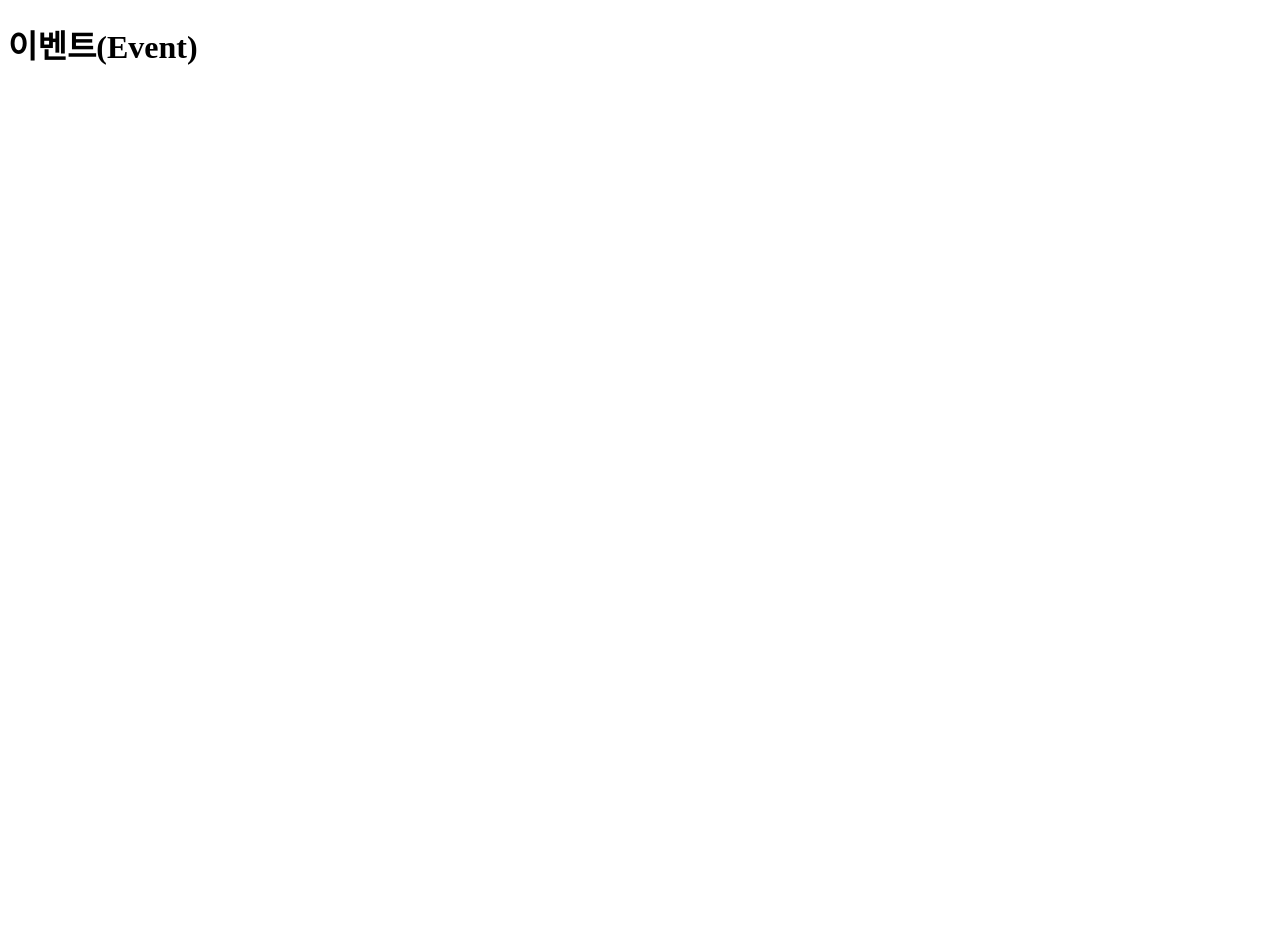
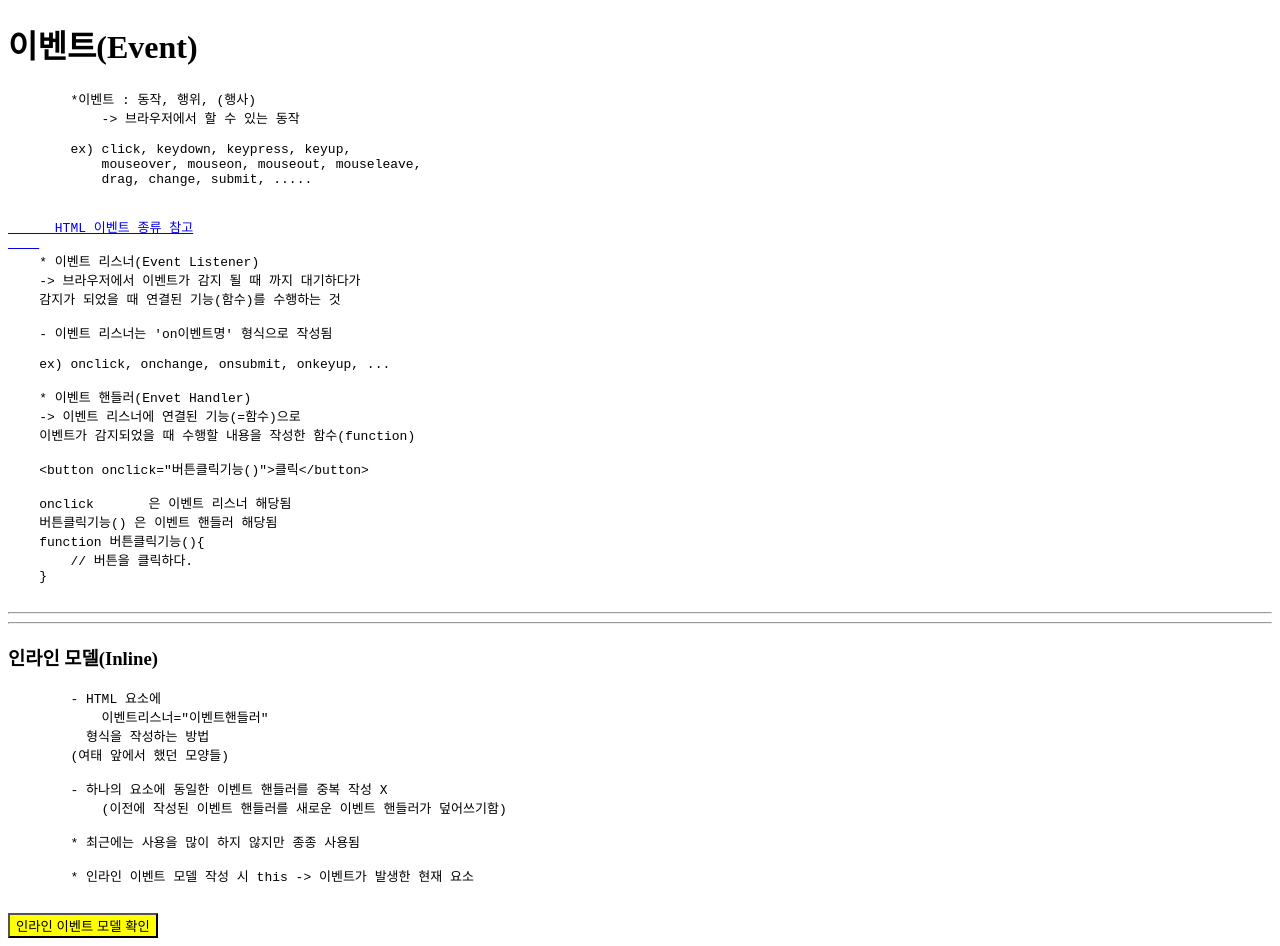
Before and after one commit to tje0714/03_JavaScript, a plain HTML site: page html/07_이벤트.html in a window 1280 px wide. Before the commit the page ends 800 px from the top, so only its background shows below. Drawn offline with Linux system fonts and the light colour scheme.

Commit message:
이벤트 리스너 실습

```diff
--- a/html/07_이벤트.html
+++ b/html/07_이벤트.html
@@ -7,5 +7,80 @@
   </head>
   <body>
     <h1>이벤트(Event)</h1>
+    <pre>
+        *이벤트 : 동작, 행위, (행사)
+            -> 브라우저에서 할 수 있는 동작
+
+        ex) click, keydown, keypress, keyup,
+            mouseover, mouseon, mouseout, mouseleave,
+            drag, change, submit, .....
+
+    <a href="https://www.w3schools.com/jsref/dom_obj_event.asp">
+      HTML 이벤트 종류 참고
+    </a>
+    * 이벤트 리스너(Event Listener)
+    -> 브라우저에서 이벤트가 감지 될 때 까지 대기하다가
+    감지가 되었을 때 연결된 기능(함수)를 수행하는 것
+
+    - 이벤트 리스너는 'on이벤트명' 형식으로 작성됨
+
+    ex) onclick, onchange, onsubmit, onkeyup, ...
+
+    * 이벤트 핸들러(Envet Handler)
+    -> 이벤트 리스너에 연결된 기능(=함수)으로
+    이벤트가 감지되었을 때 수행할 내용을 작성한 함수(function)
+
+    &lt;button onclick="버튼클릭기능()"&gt;클릭&lt;/button&gt;
+
+    onclick       은 이벤트 리스너 해당됨
+    버튼클릭기능() 은 이벤트 핸들러 해당됨
+    function 버튼클릭기능(){
+        // 버튼을 클릭하다.
+    }
+    </pre>
+    <hr />
+    <hr />
+    <h3>인라인 모델(Inline)</h3>
+    <pre>
+        - HTML 요소에
+            이벤트리스너="이벤트핸들러"
+          형식을 작성하는 방법
+        (여태 앞에서 했던 모양들)
+
+        - 하나의 요소에 동일한 이벤트 핸들러를 중복 작성 X
+            (이전에 작성된 이벤트 핸들러를 새로운 이벤트 핸들러가 덮어쓰기함)
+
+        * 최근에는 사용을 많이 하지 않지만 종종 사용됨
+
+        * 인라인 이벤트 모델 작성 시 this -> 이벤트가 발생한 현재 요소
+    </pre>
+    <button onclick="check1(this)" style="background-color: yellow">
+      인라인 이벤트 모델 확인
+    </button>
+    <script>
+      /* 인라인 이벤트 모델 확인 */
+      function check1(btn) {
+        // 매개 변수 : 함수 호출 시 () 내부에 작성된 값을
+        //            전달받아 저장하는 함수
+        // 매개 변수 btn === 클릭한 버튼(this)
+        console.log(btn);
+
+        // 버튼의 배경색을 얻어와 저장
+        const bgColor = btn.style.backgroundColor;
+
+        // 처음에는 inline-style로 지정된 배경색이 없어서 "" 빈칸으로 표기됨
+        // <button onclick="check1(this)" style="background-color: yellow">
+        // 배경색상으로 yellow 를 넣어주었기 때문에 yellow 가 출력됨
+        console.log(bgColor);
+
+        // 버튼이 클릭 될 때 마다 pink <-> yellow 변경 만들기
+        // if bgColor == "yellow" 면 pink 변경 else yellow 변경하기
+        if (bgColor == "yellow") {
+          btn.style.backgroundColor = "pink";
+        } else {
+          btn.style.backgroundColor = "yellow";
+        }
+      }
+    </script>
   </body>
 </html>
```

The problem → If an entry holds a picture, leave the picture out and repeat the rest exactly.

Answer to this task →
Before and after one commit to tje0714/03_JavaScript, a plain HTML site: page html/07_이벤트.html in a window 1280 px wide. Before the commit the page ends 800 px from the top, so only its background shows below. Drawn offline with Linux system fonts and the light colour scheme.

Commit message:
이벤트 리스너 실습

```diff
--- a/html/07_이벤트.html
+++ b/html/07_이벤트.html
@@ -7,5 +7,80 @@
   </head>
   <body>
     <h1>이벤트(Event)</h1>
+    <pre>
+        *이벤트 : 동작, 행위, (행사)
+            -> 브라우저에서 할 수 있는 동작
+
+        ex) click, keydown, keypress, keyup,
+            mouseover, mouseon, mouseout, mouseleave,
+            drag, change, submit, .....
+
+    <a href="https://www.w3schools.com/jsref/dom_obj_event.asp">
+      HTML 이벤트 종류 참고
+    </a>
+    * 이벤트 리스너(Event Listener)
+    -> 브라우저에서 이벤트가 감지 될 때 까지 대기하다가
+    감지가 되었을 때 연결된 기능(함수)를 수행하는 것
+
+    - 이벤트 리스너는 'on이벤트명' 형식으로 작성됨
+
+    ex) onclick, onchange, onsubmit, onkeyup, ...
+
+    * 이벤트 핸들러(Envet Handler)
+    -> 이벤트 리스너에 연결된 기능(=함수)으로
+    이벤트가 감지되었을 때 수행할 내용을 작성한 함수(function)
+
+    &lt;button onclick="버튼클릭기능()"&gt;클릭&lt;/button&gt;
+
+    onclick       은 이벤트 리스너 해당됨
+    버튼클릭기능() 은 이벤트 핸들러 해당됨
+    function 버튼클릭기능(){
+        // 버튼을 클릭하다.
+    }
+    </pre>
+    <hr />
+    <hr />
+    <h3>인라인 모델(Inline)</h3>
+    <pre>
+        - HTML 요소에
+            이벤트리스너="이벤트핸들러"
+          형식을 작성하는 방법
+        (여태 앞에서 했던 모양들)
+
+        - 하나의 요소에 동일한 이벤트 핸들러를 중복 작성 X
+            (이전에 작성된 이벤트 핸들러를 새로운 이벤트 핸들러가 덮어쓰기함)
+
+        * 최근에는 사용을 많이 하지 않지만 종종 사용됨
+
+        * 인라인 이벤트 모델 작성 시 this -> 이벤트가 발생한 현재 요소
+    </pre>
+    <button onclick="check1(this)" style="background-color: yellow">
+      인라인 이벤트 모델 확인
+    </button>
+    <script>
+      /* 인라인 이벤트 모델 확인 */
+      function check1(btn) {
+        // 매개 변수 : 함수 호출 시 () 내부에 작성된 값을
+        //            전달받아 저장하는 함수
+        // 매개 변수 btn === 클릭한 버튼(this)
+        console.log(btn);
+
+        // 버튼의 배경색을 얻어와 저장
+        const bgColor = btn.style.backgroundColor;
+
+        // 처음에는 inline-style로 지정된 배경색이 없어서 "" 빈칸으로 표기됨
+        // <button onclick="check1(this)" style="background-color: yellow">
+        // 배경색상으로 yellow 를 넣어주었기 때문에 yellow 가 출력됨
+        console.log(bgColor);
+
+        // 버튼이 클릭 될 때 마다 pink <-> yellow 변경 만들기
+        // if bgColor == "yellow" 면 pink 변경 else yellow 변경하기
+        if (bgColor == "yellow") {
+          btn.style.backgroundColor = "pink";
+        } else {
+          btn.style.backgroundColor = "yellow";
+        }
+      }
+    </script>
   </body>
 </html>
```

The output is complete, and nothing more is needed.